NEW YORK — The release of a Justice Department inspector general report Tuesday is driving department flunkee and Pajamas Media blogger J. Christian Adams into the journalistic echelon of Nellie Bly and Upton Sinclair. Tom Perez, head of the Civil Rights Division and Obama pick for labor secretary, is actually a vehemently anti-white racist; Adams has blown the whole thing wide open, and the Beltway is panicking.
In April Adams picked up the Stormfront Kiss of
Death Life endorsement after calling out the affirmative action anti-white conspiracy. Stormfront poster HeartOfLeonidas remarked that Adams’ view was “common sense,” adding:
It is sad that North America has fallen from grace and is overburdened with such a dense population of swarthy, seething, angry and jealous as sin non-whites. I blame the jews and their white libtarded and christarded co-conspirators for horribly dysgenic effect their minldessness [sic] and moralitylessness has allowed to spawn and setup [sic] residence in this formerly fair Nation over these last 100 years.
J. Christian Adams had this to say about Tom Perez:
In the report, Assistant Attorney General Tom Perez . . . makes clear that he doesn’t think Section 5 should ever be used to protect a white minority in covered jurisdictions.
Perez feels it should only be used to prop up the political position of “people of color.” If the victims of discrimination happen to be white, too bad — they are not protected.

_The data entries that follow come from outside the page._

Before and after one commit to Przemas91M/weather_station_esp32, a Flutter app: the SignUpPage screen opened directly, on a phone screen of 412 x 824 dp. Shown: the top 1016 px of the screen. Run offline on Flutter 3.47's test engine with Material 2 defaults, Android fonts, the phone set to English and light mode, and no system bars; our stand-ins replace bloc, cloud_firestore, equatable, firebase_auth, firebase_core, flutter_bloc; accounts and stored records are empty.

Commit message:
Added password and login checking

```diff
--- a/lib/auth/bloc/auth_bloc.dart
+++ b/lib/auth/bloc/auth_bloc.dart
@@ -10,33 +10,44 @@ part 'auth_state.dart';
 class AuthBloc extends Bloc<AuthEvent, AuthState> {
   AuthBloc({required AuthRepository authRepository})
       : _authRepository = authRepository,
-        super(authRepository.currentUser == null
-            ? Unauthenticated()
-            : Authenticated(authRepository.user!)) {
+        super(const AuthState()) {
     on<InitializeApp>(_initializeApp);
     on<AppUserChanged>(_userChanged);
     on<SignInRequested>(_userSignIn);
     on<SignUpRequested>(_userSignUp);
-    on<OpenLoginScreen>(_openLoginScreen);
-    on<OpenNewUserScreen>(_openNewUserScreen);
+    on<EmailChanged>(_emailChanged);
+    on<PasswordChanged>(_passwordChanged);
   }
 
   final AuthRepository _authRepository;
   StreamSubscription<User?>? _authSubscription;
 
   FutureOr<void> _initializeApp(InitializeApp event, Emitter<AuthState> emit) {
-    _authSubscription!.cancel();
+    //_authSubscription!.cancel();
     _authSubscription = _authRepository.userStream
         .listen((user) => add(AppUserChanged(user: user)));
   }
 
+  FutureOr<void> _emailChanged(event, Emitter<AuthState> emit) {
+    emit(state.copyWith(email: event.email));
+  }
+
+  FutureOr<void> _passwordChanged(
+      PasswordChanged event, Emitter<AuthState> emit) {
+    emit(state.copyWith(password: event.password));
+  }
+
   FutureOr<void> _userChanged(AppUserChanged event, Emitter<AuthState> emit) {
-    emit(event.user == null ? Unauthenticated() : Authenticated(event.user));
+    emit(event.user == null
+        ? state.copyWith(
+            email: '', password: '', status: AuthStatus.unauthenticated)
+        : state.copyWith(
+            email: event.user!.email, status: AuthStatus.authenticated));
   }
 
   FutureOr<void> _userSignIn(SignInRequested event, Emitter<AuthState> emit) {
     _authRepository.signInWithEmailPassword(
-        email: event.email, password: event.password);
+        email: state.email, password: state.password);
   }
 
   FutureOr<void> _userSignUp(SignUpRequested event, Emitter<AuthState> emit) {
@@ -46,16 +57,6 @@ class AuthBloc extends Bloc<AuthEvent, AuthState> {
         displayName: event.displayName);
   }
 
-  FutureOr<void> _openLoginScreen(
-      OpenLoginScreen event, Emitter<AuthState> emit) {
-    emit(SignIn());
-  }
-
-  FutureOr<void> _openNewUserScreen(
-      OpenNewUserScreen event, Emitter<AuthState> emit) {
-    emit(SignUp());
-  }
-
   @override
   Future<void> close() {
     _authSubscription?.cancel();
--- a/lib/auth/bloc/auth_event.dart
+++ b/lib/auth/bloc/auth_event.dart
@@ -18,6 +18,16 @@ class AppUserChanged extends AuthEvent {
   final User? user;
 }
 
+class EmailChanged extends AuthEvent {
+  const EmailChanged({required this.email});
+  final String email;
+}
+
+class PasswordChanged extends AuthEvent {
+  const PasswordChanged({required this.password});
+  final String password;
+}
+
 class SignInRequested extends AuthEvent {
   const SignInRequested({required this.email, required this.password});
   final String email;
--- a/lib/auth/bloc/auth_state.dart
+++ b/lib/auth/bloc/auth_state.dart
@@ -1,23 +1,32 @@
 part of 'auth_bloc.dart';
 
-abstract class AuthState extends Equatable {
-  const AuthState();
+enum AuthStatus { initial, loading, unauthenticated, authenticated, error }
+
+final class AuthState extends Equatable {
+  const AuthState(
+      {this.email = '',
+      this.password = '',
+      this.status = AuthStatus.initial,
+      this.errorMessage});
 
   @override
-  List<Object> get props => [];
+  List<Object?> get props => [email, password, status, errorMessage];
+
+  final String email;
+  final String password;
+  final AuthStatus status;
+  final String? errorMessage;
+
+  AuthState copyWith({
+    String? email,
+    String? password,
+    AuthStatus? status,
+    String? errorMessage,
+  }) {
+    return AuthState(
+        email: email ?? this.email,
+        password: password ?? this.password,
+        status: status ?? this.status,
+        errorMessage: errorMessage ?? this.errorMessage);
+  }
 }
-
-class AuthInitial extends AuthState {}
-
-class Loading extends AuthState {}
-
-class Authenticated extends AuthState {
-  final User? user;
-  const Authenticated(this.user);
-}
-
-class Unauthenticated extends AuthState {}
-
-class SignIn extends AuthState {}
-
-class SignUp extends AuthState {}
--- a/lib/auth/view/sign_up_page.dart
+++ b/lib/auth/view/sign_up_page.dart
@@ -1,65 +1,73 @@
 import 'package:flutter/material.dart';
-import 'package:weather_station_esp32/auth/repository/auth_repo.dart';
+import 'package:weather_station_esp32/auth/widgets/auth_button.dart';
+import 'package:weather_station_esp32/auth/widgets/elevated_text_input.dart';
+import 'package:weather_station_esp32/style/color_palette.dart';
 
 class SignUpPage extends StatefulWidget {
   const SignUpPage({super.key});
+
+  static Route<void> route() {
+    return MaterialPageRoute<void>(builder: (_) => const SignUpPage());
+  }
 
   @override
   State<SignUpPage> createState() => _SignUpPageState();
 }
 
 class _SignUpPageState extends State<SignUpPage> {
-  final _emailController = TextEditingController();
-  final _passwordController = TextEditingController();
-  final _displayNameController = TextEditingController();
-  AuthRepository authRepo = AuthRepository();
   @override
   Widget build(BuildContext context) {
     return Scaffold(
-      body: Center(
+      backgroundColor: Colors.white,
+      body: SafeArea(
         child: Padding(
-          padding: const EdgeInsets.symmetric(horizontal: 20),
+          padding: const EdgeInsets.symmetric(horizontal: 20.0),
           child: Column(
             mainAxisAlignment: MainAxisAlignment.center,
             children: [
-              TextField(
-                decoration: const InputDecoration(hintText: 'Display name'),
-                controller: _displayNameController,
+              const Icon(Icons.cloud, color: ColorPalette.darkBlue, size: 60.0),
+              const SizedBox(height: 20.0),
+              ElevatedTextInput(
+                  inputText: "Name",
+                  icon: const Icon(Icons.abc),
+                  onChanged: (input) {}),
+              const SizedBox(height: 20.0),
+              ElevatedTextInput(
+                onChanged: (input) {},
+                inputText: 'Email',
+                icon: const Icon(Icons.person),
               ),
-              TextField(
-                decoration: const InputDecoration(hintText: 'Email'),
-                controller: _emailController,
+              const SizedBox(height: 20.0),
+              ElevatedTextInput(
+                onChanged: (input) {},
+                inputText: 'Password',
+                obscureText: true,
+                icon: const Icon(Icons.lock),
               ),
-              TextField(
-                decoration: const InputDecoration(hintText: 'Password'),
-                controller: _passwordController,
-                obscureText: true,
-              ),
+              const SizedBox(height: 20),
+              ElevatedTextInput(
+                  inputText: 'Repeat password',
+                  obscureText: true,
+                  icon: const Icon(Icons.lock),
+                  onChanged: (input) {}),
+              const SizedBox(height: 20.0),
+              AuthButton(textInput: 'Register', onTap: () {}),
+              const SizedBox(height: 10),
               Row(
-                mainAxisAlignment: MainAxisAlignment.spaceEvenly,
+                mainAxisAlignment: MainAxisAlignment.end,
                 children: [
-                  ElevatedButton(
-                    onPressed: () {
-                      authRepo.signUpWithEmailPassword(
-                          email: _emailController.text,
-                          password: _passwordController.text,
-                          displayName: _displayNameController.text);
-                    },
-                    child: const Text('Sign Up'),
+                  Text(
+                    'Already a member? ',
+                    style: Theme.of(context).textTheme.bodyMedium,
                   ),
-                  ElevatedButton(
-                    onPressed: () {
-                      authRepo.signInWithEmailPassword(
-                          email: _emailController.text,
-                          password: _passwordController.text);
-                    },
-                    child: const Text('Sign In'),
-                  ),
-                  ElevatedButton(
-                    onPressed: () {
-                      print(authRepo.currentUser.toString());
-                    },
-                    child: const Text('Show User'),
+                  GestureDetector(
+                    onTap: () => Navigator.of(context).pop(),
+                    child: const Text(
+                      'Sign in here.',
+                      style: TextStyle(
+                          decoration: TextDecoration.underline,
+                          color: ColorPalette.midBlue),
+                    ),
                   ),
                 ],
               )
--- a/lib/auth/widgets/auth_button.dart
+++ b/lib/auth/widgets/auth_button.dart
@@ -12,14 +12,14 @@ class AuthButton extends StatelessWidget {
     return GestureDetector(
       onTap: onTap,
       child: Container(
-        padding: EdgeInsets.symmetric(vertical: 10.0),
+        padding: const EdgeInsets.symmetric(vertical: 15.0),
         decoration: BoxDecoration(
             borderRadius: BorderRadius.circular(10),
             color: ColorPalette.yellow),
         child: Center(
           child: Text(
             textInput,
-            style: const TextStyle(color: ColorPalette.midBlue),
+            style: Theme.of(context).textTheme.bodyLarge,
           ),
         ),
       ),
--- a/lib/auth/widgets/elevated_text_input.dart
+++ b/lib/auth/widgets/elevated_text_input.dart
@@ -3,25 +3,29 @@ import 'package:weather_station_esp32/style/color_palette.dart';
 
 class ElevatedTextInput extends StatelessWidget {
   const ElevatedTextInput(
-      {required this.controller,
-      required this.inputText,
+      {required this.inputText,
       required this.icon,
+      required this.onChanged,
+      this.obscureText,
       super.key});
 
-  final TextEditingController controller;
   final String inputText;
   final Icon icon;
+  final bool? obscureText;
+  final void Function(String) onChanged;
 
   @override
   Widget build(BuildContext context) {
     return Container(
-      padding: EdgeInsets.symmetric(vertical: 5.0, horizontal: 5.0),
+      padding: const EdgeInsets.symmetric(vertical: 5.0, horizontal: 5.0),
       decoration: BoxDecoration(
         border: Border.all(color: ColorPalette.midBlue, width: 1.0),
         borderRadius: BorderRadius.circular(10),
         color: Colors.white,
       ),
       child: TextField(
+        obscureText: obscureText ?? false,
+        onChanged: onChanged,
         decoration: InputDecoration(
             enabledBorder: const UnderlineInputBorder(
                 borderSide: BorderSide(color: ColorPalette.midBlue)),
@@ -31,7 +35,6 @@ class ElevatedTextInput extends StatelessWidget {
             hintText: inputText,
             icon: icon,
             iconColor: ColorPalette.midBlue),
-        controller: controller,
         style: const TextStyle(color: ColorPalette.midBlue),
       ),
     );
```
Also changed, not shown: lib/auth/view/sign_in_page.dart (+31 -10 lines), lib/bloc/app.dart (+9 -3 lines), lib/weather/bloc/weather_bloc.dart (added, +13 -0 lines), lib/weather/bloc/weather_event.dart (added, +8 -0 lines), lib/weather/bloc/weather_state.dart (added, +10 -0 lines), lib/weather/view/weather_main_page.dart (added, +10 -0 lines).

The inspector general reports marks Adams’ entrance into the wacky and wonderful world of Daily Currant/Onion punking reporting, as Perez made no such reference to “people of color” in the entire document. It’s an entirely made-up quote from the report, and that’s pretty avant-garde.
Adams at one point in his post said he believed Perez thought “people of color are always part of a ‘disadvantaged group’” before Adams contradicts himself only 14 words later: “DOJ Voting Section lawyers employed Perez’s logic to argue against helping white victims of discrimination in Macon, Mississippi, saying: ‘Until blacks were socio-economically equal to whites in Mississippi (read: statistically) then whites should not be protected under the Voting Rights Act.’”
So on one hand, according to Adams, Perez wants selective race-based enforcement of Voting Rights Act Section 5 “always,” even if black Americans were to become some kind of ultra-rich elite separatist set, all obsessed with inbreeding and private clubs. Then Adams admits that long before that point, white Americans would become protected by the Voting Rights Act.
Adams sees coming the middle of the 21st century, when white Americans will in fact become a statistical, if not financial, minority for the first time. He wants to be on the record for complaining early.